<<<<
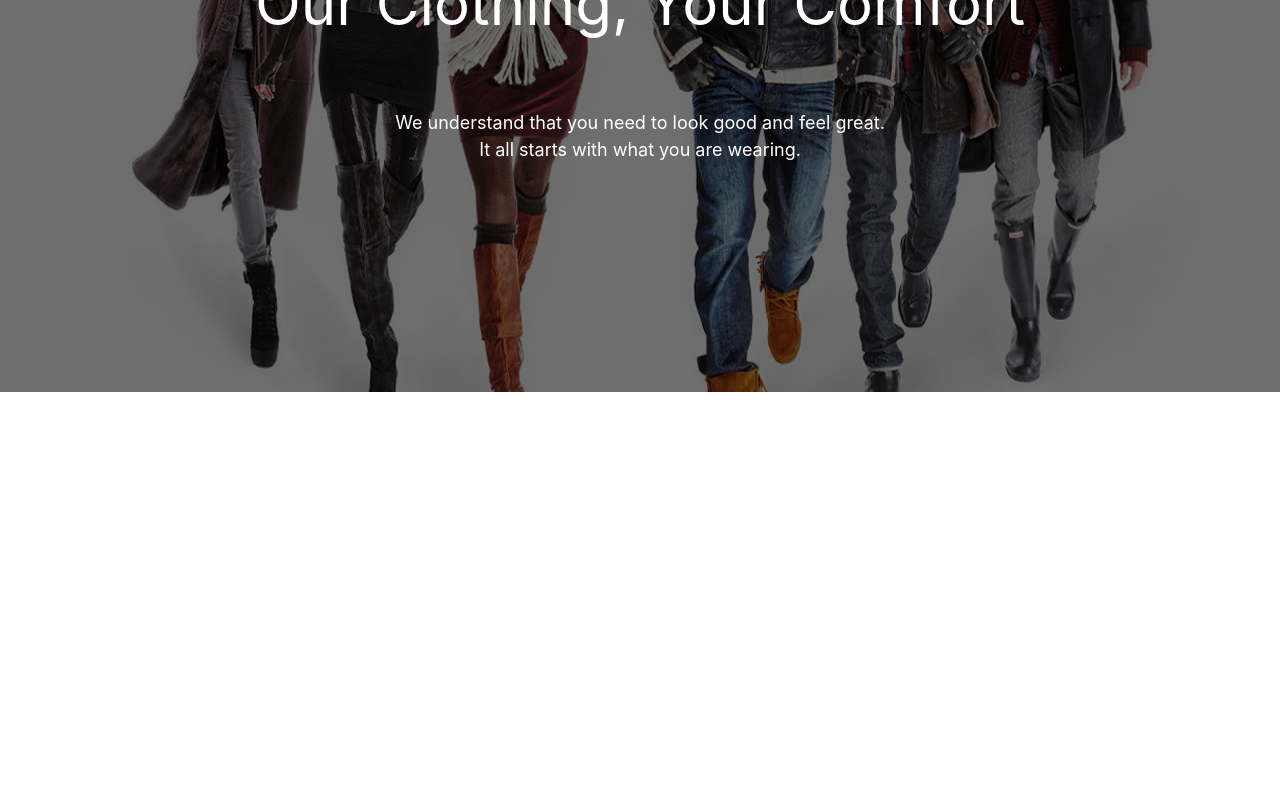
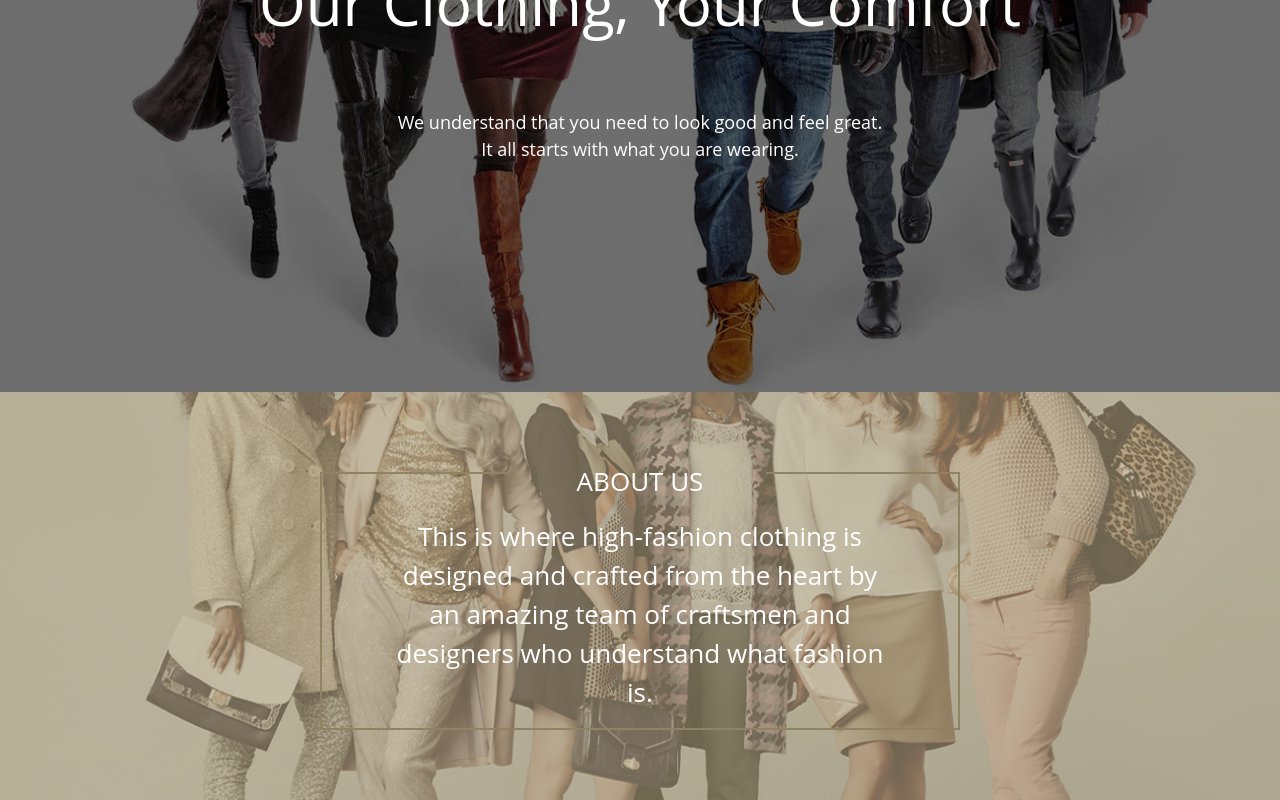
Before and after one commit to geoffreyodari/yolomy, a React (Create React App) app: page / in a window 1280 px wide. Shown: the part 301-1101 px from the top of the page. Before the commit the page ends 800 px from the top, so only its background shows below. Built offline with nearby package versions, Linux system fonts and the light colour scheme.

Commit message:
added about us section

```diff
--- /dev/null
+++ b/src/components/AboutUs.js
@@ -0,0 +1,37 @@
+import React from 'react';
+import '../styles/AboutUs.css';
+
+
+function AboutUs () {
+
+   return (
+       <React.Fragment>
+           <div className="section-4">
+               <div className="box-about">
+                   <div className="row">
+                       <div className="col-4 col-sm-4 col-md-4">
+                           <div className="abt-top-border"> </div>
+                       </div>
+                       <div className="col-4 col-sm-4 col-md-4">
+                           <p className="abt-title text-center">ABOUT US </p>
+                       </div>
+                       <div className="col-4 col-sm-4 col-md-4">
+                           <div className="abt-top-border"> </div>
+                       </div>
+                   </div>
+                   <p className="abt-desc  text-center">
+                       This is where high-fashion clothing is <br/>
+                       designed and crafted from the heart by <br />
+                       an amazing team of craftsmen and <br />
+                       designers who understand what fashion <br />
+                       is.
+                   </p>
+               </div>
+
+           </div>
+       </React.Fragment>
+   )
+
+}
+
+export default AboutUs
--- a/src/components/App.js
+++ b/src/components/App.js
@@ -1,13 +1,15 @@
 
 import React from 'react';
 import Header from './Header';
+import AboutUs from './AboutUs';
 import '../styles/App.css';
 
 function App() {
   return (
     <React.Fragment>
-      <div>
+      <div className='container-fluid'>
         <Header />
+        <AboutUs />
       </div>
     </React.Fragment>
   );
--- /dev/null
+++ b/src/styles/AboutUs.css
@@ -0,0 +1,24 @@
+/* section 4 */
+.section-4{
+    background-image: url('../images/backgrounds/about.jpg');
+    background-size: cover;
+    padding-bottom: 70px;
+    padding-top: 80px;
+   }
+   .box-about{
+    width: 50%;
+    margin: auto;
+    font-size: 26px;
+    color: #ffffff;
+    border-right:2px solid #908361;
+    border-left:2px solid #908361;
+    border-bottom:2px solid #908361;
+   }
+   .abt-title{
+    margin-top: -10px;
+   }
+   .abt-top-border{
+    /* width: 40%;
+    float: left; */
+    border:1.5px solid #908361;
+   }
```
>>>>
Your task:
Leave the images behind and write out every entry exactly.

Written answer:
Before and after one commit to geoffreyodari/yolomy, a React (Create React App) app: page / in a window 1280 px wide. Shown: the part 301-1101 px from the top of the page. Before the commit the page ends 800 px from the top, so only its background shows below. Built offline with nearby package versions, Linux system fonts and the light colour scheme.

Commit message:
added about us section

```diff
--- /dev/null
+++ b/src/components/AboutUs.js
@@ -0,0 +1,37 @@
+import React from 'react';
+import '../styles/AboutUs.css';
+
+
+function AboutUs () {
+
+   return (
+       <React.Fragment>
+           <div className="section-4">
+               <div className="box-about">
+                   <div className="row">
+                       <div className="col-4 col-sm-4 col-md-4">
+                           <div className="abt-top-border"> </div>
+                       </div>
+                       <div className="col-4 col-sm-4 col-md-4">
+                           <p className="abt-title text-center">ABOUT US </p>
+                       </div>
+                       <div className="col-4 col-sm-4 col-md-4">
+                           <div className="abt-top-border"> </div>
+                       </div>
+                   </div>
+                   <p className="abt-desc  text-center">
+                       This is where high-fashion clothing is <br/>
+                       designed and crafted from the heart by <br />
+                       an amazing team of craftsmen and <br />
+                       designers who understand what fashion <br />
+                       is.
+                   </p>
+               </div>
+
+           </div>
+       </React.Fragment>
+   )
+
+}
+
+export default AboutUs
--- a/src/components/App.js
+++ b/src/components/App.js
@@ -1,13 +1,15 @@
 
 import React from 'react';
 import Header from './Header';
+import AboutUs from './AboutUs';
 import '../styles/App.css';
 
 function App() {
   return (
     <React.Fragment>
-      <div>
+      <div className='container-fluid'>
         <Header />
+        <AboutUs />
       </div>
     </React.Fragment>
   );
--- /dev/null
+++ b/src/styles/AboutUs.css
@@ -0,0 +1,24 @@
+/* section 4 */
+.section-4{
+    background-image: url('../images/backgrounds/about.jpg');
+    background-size: cover;
+    padding-bottom: 70px;
+    padding-top: 80px;
+   }
+   .box-about{
+    width: 50%;
+    margin: auto;
+    font-size: 26px;
+    color: #ffffff;
+    border-right:2px solid #908361;
+    border-left:2px solid #908361;
+    border-bottom:2px solid #908361;
+   }
+   .abt-title{
+    margin-top: -10px;
+   }
+   .abt-top-border{
+    /* width: 40%;
+    float: left; */
+    border:1.5px solid #908361;
+   }
```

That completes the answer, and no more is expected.